- **Exercise brief**: Every record, from first to last, should be retyped word for word.

- **Source data**:
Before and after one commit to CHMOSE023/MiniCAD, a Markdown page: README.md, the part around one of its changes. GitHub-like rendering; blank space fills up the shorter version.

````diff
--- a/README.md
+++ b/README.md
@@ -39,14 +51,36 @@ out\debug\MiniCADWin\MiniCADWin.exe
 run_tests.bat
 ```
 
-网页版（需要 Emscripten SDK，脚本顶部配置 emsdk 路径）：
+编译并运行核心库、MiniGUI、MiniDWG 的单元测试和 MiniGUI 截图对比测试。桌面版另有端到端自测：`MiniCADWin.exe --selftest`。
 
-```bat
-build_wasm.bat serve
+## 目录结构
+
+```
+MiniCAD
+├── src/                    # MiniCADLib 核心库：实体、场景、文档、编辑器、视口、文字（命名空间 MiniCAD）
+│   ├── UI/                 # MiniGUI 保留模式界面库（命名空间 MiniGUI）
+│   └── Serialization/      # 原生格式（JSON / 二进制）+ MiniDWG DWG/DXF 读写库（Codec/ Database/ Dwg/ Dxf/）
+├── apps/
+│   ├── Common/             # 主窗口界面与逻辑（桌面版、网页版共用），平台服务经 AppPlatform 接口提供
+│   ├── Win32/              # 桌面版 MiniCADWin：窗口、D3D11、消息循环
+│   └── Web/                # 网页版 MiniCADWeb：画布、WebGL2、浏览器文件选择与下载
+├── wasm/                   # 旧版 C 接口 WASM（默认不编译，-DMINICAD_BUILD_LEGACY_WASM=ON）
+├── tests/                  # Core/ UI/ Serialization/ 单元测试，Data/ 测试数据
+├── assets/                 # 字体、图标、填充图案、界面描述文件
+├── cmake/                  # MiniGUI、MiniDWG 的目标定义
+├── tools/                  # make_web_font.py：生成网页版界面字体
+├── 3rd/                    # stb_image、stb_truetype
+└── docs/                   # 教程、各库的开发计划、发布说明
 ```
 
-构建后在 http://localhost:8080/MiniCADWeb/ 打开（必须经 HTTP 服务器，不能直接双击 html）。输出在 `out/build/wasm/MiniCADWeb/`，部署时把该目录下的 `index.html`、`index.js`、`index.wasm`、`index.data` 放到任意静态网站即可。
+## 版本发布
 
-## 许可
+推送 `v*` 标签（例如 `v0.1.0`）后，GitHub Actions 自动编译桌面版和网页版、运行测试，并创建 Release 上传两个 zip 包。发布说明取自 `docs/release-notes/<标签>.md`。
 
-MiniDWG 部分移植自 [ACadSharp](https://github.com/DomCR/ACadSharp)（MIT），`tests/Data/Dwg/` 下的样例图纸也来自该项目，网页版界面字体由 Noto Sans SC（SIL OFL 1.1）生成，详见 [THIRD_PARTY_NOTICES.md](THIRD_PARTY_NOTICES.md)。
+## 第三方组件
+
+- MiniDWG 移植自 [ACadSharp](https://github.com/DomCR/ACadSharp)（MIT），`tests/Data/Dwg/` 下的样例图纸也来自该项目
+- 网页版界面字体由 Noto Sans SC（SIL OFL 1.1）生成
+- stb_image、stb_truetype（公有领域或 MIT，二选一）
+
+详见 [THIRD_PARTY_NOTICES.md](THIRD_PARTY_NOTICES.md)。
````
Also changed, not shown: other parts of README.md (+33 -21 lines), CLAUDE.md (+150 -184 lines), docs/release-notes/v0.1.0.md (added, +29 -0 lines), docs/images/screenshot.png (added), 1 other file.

- **Written response**:
Before and after one commit to CHMOSE023/MiniCAD, a Markdown page: README.md, the part around one of its changes. GitHub-like rendering; blank space fills up the shorter version.

````diff
--- a/README.md
+++ b/README.md
@@ -39,14 +51,36 @@ out\debug\MiniCADWin\MiniCADWin.exe
 run_tests.bat
 ```
 
-网页版（需要 Emscripten SDK，脚本顶部配置 emsdk 路径）：
+编译并运行核心库、MiniGUI、MiniDWG 的单元测试和 MiniGUI 截图对比测试。桌面版另有端到端自测：`MiniCADWin.exe --selftest`。
 
-```bat
-build_wasm.bat serve
+## 目录结构
+
+```
+MiniCAD
+├── src/                    # MiniCADLib 核心库：实体、场景、文档、编辑器、视口、文字（命名空间 MiniCAD）
+│   ├── UI/                 # MiniGUI 保留模式界面库（命名空间 MiniGUI）
+│   └── Serialization/      # 原生格式（JSON / 二进制）+ MiniDWG DWG/DXF 读写库（Codec/ Database/ Dwg/ Dxf/）
+├── apps/
+│   ├── Common/             # 主窗口界面与逻辑（桌面版、网页版共用），平台服务经 AppPlatform 接口提供
+│   ├── Win32/              # 桌面版 MiniCADWin：窗口、D3D11、消息循环
+│   └── Web/                # 网页版 MiniCADWeb：画布、WebGL2、浏览器文件选择与下载
+├── wasm/                   # 旧版 C 接口 WASM（默认不编译，-DMINICAD_BUILD_LEGACY_WASM=ON）
+├── tests/                  # Core/ UI/ Serialization/ 单元测试，Data/ 测试数据
+├── assets/                 # 字体、图标、填充图案、界面描述文件
+├── cmake/                  # MiniGUI、MiniDWG 的目标定义
+├── tools/                  # make_web_font.py：生成网页版界面字体
+├── 3rd/                    # stb_image、stb_truetype
+└── docs/                   # 教程、各库的开发计划、发布说明
 ```
 
-构建后在 http://localhost:8080/MiniCADWeb/ 打开（必须经 HTTP 服务器，不能直接双击 html）。输出在 `out/build/wasm/MiniCADWeb/`，部署时把该目录下的 `index.html`、`index.js`、`index.wasm`、`index.data` 放到任意静态网站即可。
+## 版本发布
 
-## 许可
+推送 `v*` 标签（例如 `v0.1.0`）后，GitHub Actions 自动编译桌面版和网页版、运行测试，并创建 Release 上传两个 zip 包。发布说明取自 `docs/release-notes/<标签>.md`。
 
-MiniDWG 部分移植自 [ACadSharp](https://github.com/DomCR/ACadSharp)（MIT），`tests/Data/Dwg/` 下的样例图纸也来自该项目，网页版界面字体由 Noto Sans SC（SIL OFL 1.1）生成，详见 [THIRD_PARTY_NOTICES.md](THIRD_PARTY_NOTICES.md)。
+## 第三方组件
+
+- MiniDWG 移植自 [ACadSharp](https://github.com/DomCR/ACadSharp)（MIT），`tests/Data/Dwg/` 下的样例图纸也来自该项目
+- 网页版界面字体由 Noto Sans SC（SIL OFL 1.1）生成
+- stb_image、stb_truetype（公有领域或 MIT，二选一）
+
+详见 [THIRD_PARTY_NOTICES.md](THIRD_PARTY_NOTICES.md)。
````
Also changed, not shown: other parts of README.md (+33 -21 lines), CLAUDE.md (+150 -184 lines), docs/release-notes/v0.1.0.md (added, +29 -0 lines), docs/images/screenshot.png (added), 1 other file.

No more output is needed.